Health organizations from around the world are sending supplies and specialists to the West African countries that are dealing with the worst Ebola outbreak in history. On a smaller scale, ordinary Americans and African expatriates living in the United States are doing the same. VOA's Carol Pearson reports.
Video

Video America's Most Popular Artworks Displayed in Public Places

Public places in cities across America were turned into open-air art galleries in August. Pictures of the nation’s most popular artworks were displayed on billboards, bus shelters, subway platforms and more. The idea behind “Art Everywhere,” a collaborative campaign by five major museums is to allow more people to enjoy art and learn about the country’s culture and history. Faiza Elmasry has more.
Video

Video Chinese Doctors Use 3-D Spinal Implant

A Chinese boy suffering from a debilitating bone disease has become the first patient with a part of his spine created in a three-dimensional printer.

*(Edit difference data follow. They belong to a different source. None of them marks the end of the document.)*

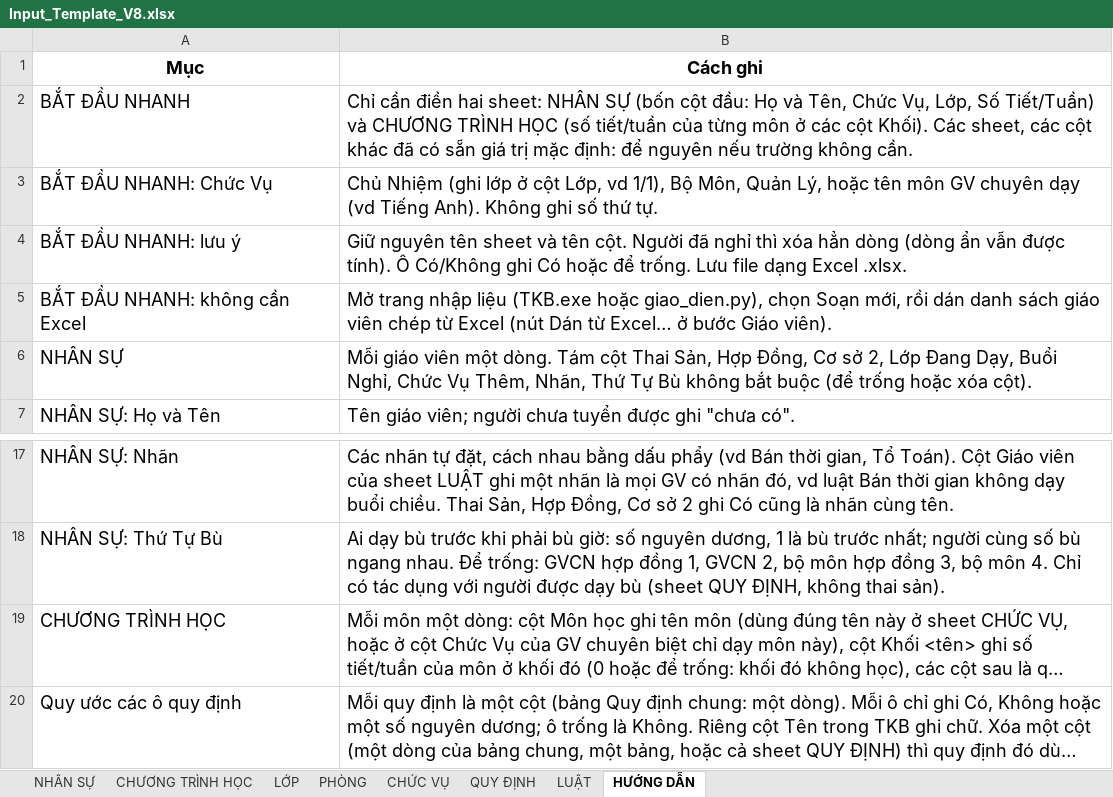
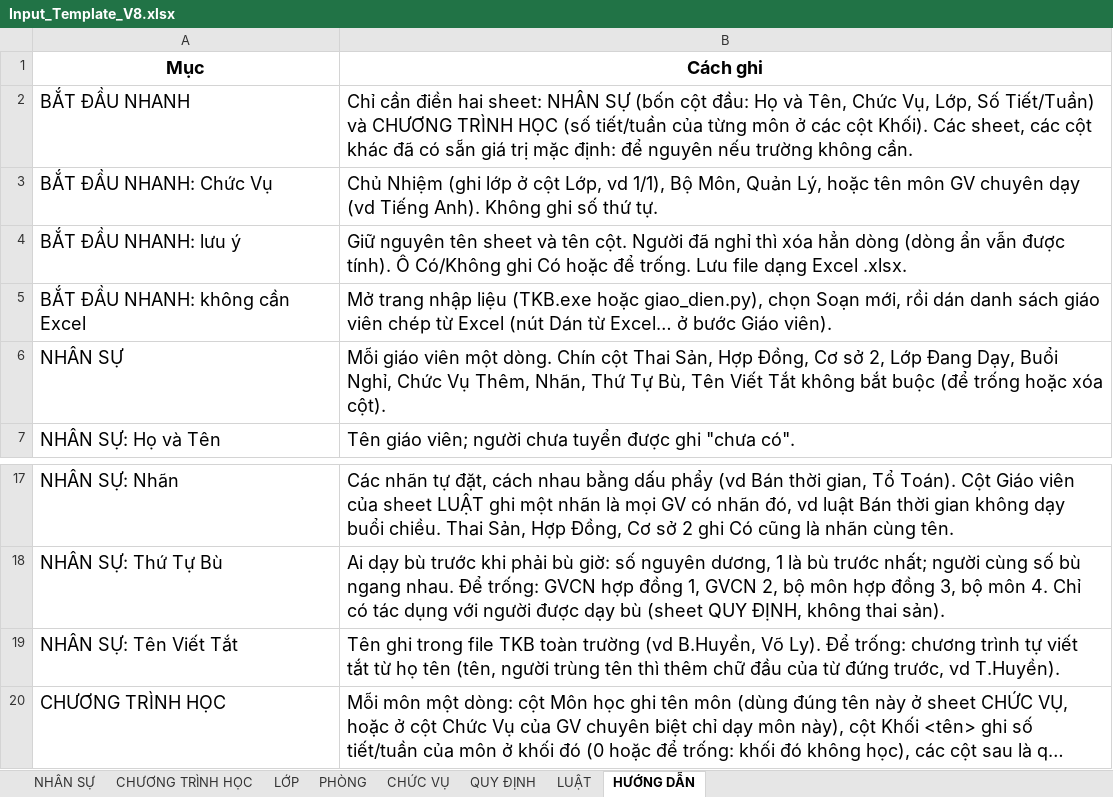
Before and after one commit to Maingochoanglong/TKB, an Excel workbook: data/Input_Template_V8.xlsx, sheet HƯỚNG DẪN, drawn as a sheet; only a part is shown, gaps mark what is left out; the shorter side is filled out with more unchanged rows; long unchanged cells end in …; values as stored, in another font and other column widths than the file's, no borders; the diff names each change by its address in the sheet, - before the commit and + after, or states it on an @@ line.

```diff
--- a/data/Input_Template_V8.xlsx (sheet HƯỚNG DẪN)
+++ b/data/Input_Template_V8.xlsx (sheet HƯỚNG DẪN)
-B6 (Cách ghi): …một dòng. Tám cột Thai Sản, Hợp Đồng, Cơ sở 2, Lớp Đang Dạy, Buổi Nghỉ, Chức Vụ Thêm, Nhãn, Thứ Tự Bù không bắt…
+B6 (Cách ghi): …một dòng. Chín cột Thai Sản, Hợp Đồng, Cơ sở 2, Lớp Đang Dạy, Buổi Nghỉ, Chức Vụ Thêm, Nhãn, Thứ Tự Bù, Tên Viết Tắt không bắt…
+row 19: NHÂN SỰ: Tên Viết Tắt | Tên ghi trong file TKB toàn trường (vd B.Huyền, Võ Ly). Để trống: chương trình tự viết tắt từ họ tên (tên, người trùng tên thì thêm chữ đầu của từ đứng trước, vd T.Huyền).
```
Also changed, not shown: sheet NHÂN SỰ, 20 other files.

Doctors say he will soon regain normal mobility. VOA’s George Putic reports.
Video

Video India’s Leprosy Battle Stymied by Continuing Stigma

Medical advancements in the treatment of leprosy have greatly diminished its impact around the world, largely eliminating the disease from most countries. India made great strides in combating leprosy, but still accounts for a majority of the world’s new cases each year, and the number of newly infected Indians is rising - more than 130,000 recorded last year. Doctors there say the problem has more to do with society than science. Shaikh Azizur Rahman reports from Kolkata.

AppleAndroid